My left ear has been acting up — increased pressure from seasonal allergies led to excess fluid, making my hearing aid unwearable for a few days until my ear dries out. It is a frustrating situation — I can’t hear on one side so I feel lopsided and out-of the-flow. It is hard to tell where sounds originate and the constant tinnitus in my hearing-aid-less-ear is a nuisance. Thank goodness this situation is only temporary.
Among the many challenges, the worst part is feeling less self-assured. At my yoga studio this morning, I briefly greeted my fellow students, but quickly retreated into a pre-class savasana to avoid conversation. I thought about cancelling lunch with a friend, but decided to fess up about being down one ear today instead. I feel low-energy, shy, and less poised. My self-confidence has taken a dip.
Uncertainty In the Days Before Treating My Hearing Loss
This feeling brought me back to the days before I came out of my hearing loss closet, when I feared walking into an unknown situation, concerned that I might not be able to hear. Sometimes it was a business meeting, other times a PTA meeting, but whatever the circumstances, I worried if I would arrive early enough to snag a seat in the front. Even if I did, would I be able to follow the dialogue? What if the speaker chose not to use a microphone? Please always use a mic!
In the days before I accepted my hearing loss, I avoided wearing my hearing aids, keeping them hidden in my purse for “emergencies.” Stigma was a constant whisper in my ear asking if I could put them on without anyone noticing. Sometimes I simply skipped things, assuming the worst and too fearful to try.
Consistently Wearing Hearing Aids Has Boosted My Confidence

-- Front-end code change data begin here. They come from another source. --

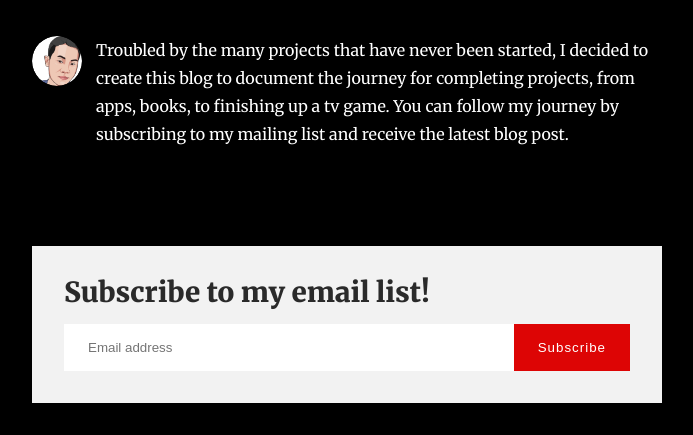
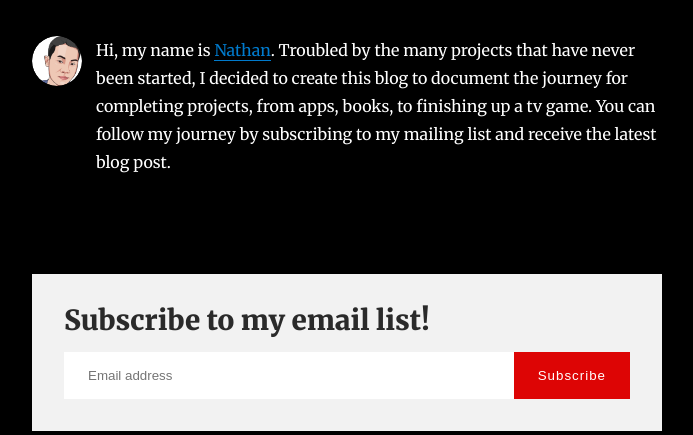
Before and after one commit to Gyokuro-cha/finishthem-clean, a Gatsby site: page / in a window 1280 px wide. Shown: the part 118-553 px from the top of the page, without its empty margins (293-986 px from the left). Built offline with nearby package versions, Linux system fonts and the light colour scheme; Gatsby itself is replaced by a stand-in of ours; some packages are replaced by stand-ins of ours.

Commit message:
Add Twitter

```diff
--- a/src/components/bio.js
+++ b/src/components/bio.js
@@ -54,13 +54,10 @@ const Bio = () => {
         }}
       />
       <p>
-        Troubled by the many projects that have never been started, I decided to create this blog to document
+        Hi, my name is <a href={`https://twitter.com/${social.twitter}`}> Nathan</a>. Troubled by the many projects that have never been started, I decided to create this blog to document
         the journey for completing projects, from apps, books, to finishing up a tv game.
         {` `}
         You can follow my journey by subscribing to my mailing list and receive the latest blog post.
-        {/* <a href={`https://twitter.com/${social.twitter}`}>
-         Twitter
-        </a> */}
       </p>
     </div>
   )
```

These feelings of uncertainty still hit me every once in a while — particularly before what I know will be a difficult listening environment like a loud restaurant or a cocktail party — but since I began wearing my hearing aids regularly, I feel that way much less often.

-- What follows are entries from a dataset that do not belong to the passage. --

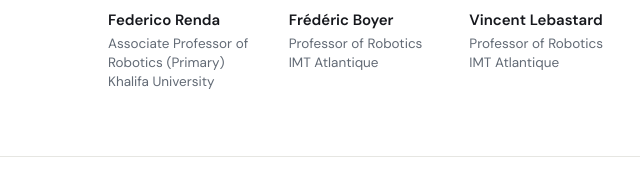
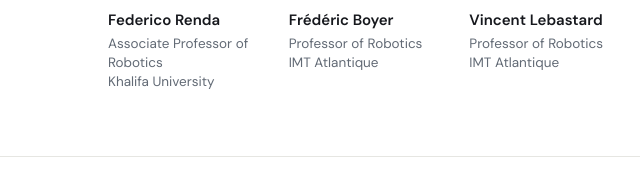
Before and after one commit to GVSRobotics/GVSRobotics.github.io, a plain HTML site: page index.html in a window 1280 px wide. Shown: the part 2050-2232 px from the top of the page, 0-640 px from the left. Drawn offline with Linux system fonts and the light colour scheme.

Commit message:
fix team

```diff
--- a/index.html
+++ b/index.html
@@ -89,7 +89,7 @@
         <div class="person">
           <img src="assets/people/federico-renda.jpg" alt="Federico Renda" loading="lazy">
           <strong><a href="https://www.ku.ac.ae/college-people/federico-renda" target="_blank" rel="noopener">Federico Renda</a></strong>
-          <span>Associate Professor of Robotics (Primary)<br>Khalifa University</span>
+          <span>Associate Professor of Robotics<br>Khalifa University</span>
         </div>
         <div class="person">
           <img src="assets/people/frederic-boyer.jpg" alt="Frédéric Boyer" loading="lazy">
```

Most of the time, I feel upbeat and well prepared to use technology and self-advocacy to take on whatever listening challenges come my way. I socialize, do meaningful work, attend the theater and the movies, and enjoy dining out, all with the help of my hearing aids, other assistive listening devices and communication best practices.

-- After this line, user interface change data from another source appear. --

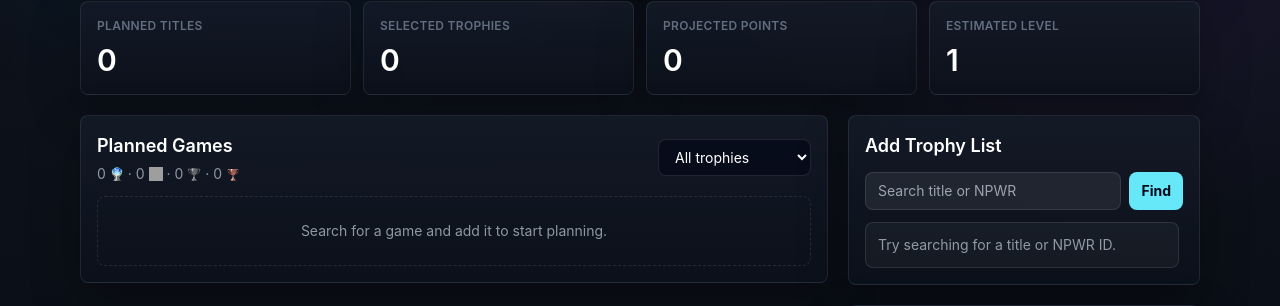
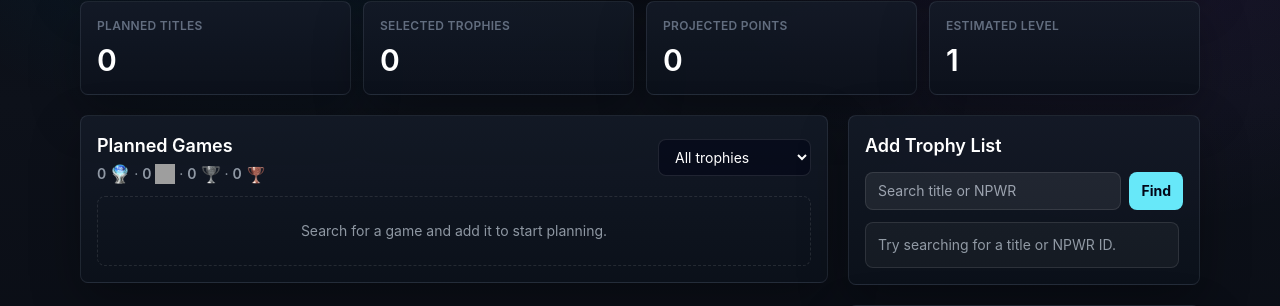
Before and after one commit to imok-coding/Trophies_Project, a PHP site: page /planner in a window 1280 px wide. Shown: the part 286-592 px from the top of the page. Run offline with PHP 8.4, Linux system fonts and the light colour scheme; some libraries are stand-ins or nearby versions; grey boxes are pictures that could not be loaded.

Commit message:
Enlarge trophy breakdown icons

```diff
--- a/site/assets/planner.js
+++ b/site/assets/planner.js
@@ -49,11 +49,11 @@ function trophyIcon(type) {
     bronze: ["e61e35.png", "B"],
   };
   const [file, alt] = icons[type] || icons.bronze;
-  return `<img src="/assets/trophy/${file}" alt="${alt}" class="inline-block h-3.5 w-3.5 align-[-2px]" loading="lazy" />`;
+  return `<img src="/assets/trophy/${file}" alt="${alt}" class="inline-block h-5 w-5 align-[-4px]" loading="lazy" />`;
 }
 
 function countWithIcon(value, type) {
-  return `<span class="inline-flex items-center gap-1">${format(value)}${trophyIcon(type)}</span>`;
+  return `<span class="inline-flex items-center gap-1 text-sm font-semibold">${format(value)}${trophyIcon(type)}</span>`;
 }
 
 function levelFromPoints(total) {
--- a/site/pages/planner.php
+++ b/site/pages/planner.php
@@ -53,13 +53,13 @@ render_header('Trophy Planner');
         <div>
           <h2 class="text-lg font-semibold text-white">Planned Games</h2>
           <p id="planner-breakdown" class="mt-1 text-sm app-muted">
-            <span class="inline-flex items-center gap-1">0<img src="/assets/trophy/470bd2.png" alt="P" class="inline-block h-3.5 w-3.5 align-[-2px]" loading="lazy" /></span>
+            <span class="inline-flex items-center gap-1 text-sm font-semibold">0<img src="/assets/trophy/470bd2.png" alt="P" class="inline-block h-5 w-5 align-[-4px]" loading="lazy" /></span>
             &middot;
-            <span class="inline-flex items-center gap-1">0<img src="/assets/trophy/7186c5.png" alt="G" class="inline-block h-3.5 w-3.5 align-[-2px]" loading="lazy" /></span>
+            <span class="inline-flex items-center gap-1 text-sm font-semibold">0<img src="/assets/trophy/7186c5.png" alt="G" class="inline-block h-5 w-5 align-[-4px]" loading="lazy" /></span>
             &middot;
-            <span class="inline-flex items-center gap-1">0<img src="/assets/trophy/f179ed.png" alt="S" class="inline-block h-3.5 w-3.5 align-[-2px]" loading="lazy" /></span>
+            <span class="inline-flex items-center gap-1 text-sm font-semibold">0<img src="/assets/trophy/f179ed.png" alt="S" class="inline-block h-5 w-5 align-[-4px]" loading="lazy" /></span>
             &middot;
-            <span class="inline-flex items-center gap-1">0<img src="/assets/trophy/e61e35.png" alt="B" class="inline-block h-3.5 w-3.5 align-[-2px]" loading="lazy" /></span>
+            <span class="inline-flex items-center gap-1 text-sm font-semibold">0<img src="/assets/trophy/e61e35.png" alt="B" class="inline-block h-5 w-5 align-[-4px]" loading="lazy" /></span>
           </p>
         </div>
         <select id="planner-filter" class="rounded-lg border border-white/10 bg-slate-950/60 px-3 py-2 text-sm text-white outline-none focus:border-cyan-300/40">
```
Also changed, not shown: site/assets/psn-user-search.js (+5 -5 lines), site/includes/trophy_counts.php (+5 -5 lines).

People new to hearing aids might disagree. In fact, they might feel less confident as they are getting used to the racket all around them. This makes sense, because their brain needs time to acclimate to the increased stimulation and to start to discern the more important speech sounds from background and other noise. It can take several days, if not weeks, to get used to wearing hearing aids. My advice — stick with it, the benefits are immense.
Hearing aids are not perfect — they do not restore your hearing to normal like glasses do for vision problems — but with consistent use, they make it easier to communicate, augment your confidence, and help you stay engaged in life. They certainly do for me.
Do your hearing aids boost your confidence?
Shari Eberts is a hearing health advocate, writer, and avid Bikram yogi. She is the founder of Living With Hearing Loss, a blog and online community for people living with hearing loss and tinnitus. She also serves on the Board of Trustees of Hearing Loss Association of America. Shari has an adult-onset genetic hearing loss and hopes that by sharing her story she will help others to live more peacefully with their own hearing issues. Connect with Shari: Blog, Facebook, LinkedIn, Twitter.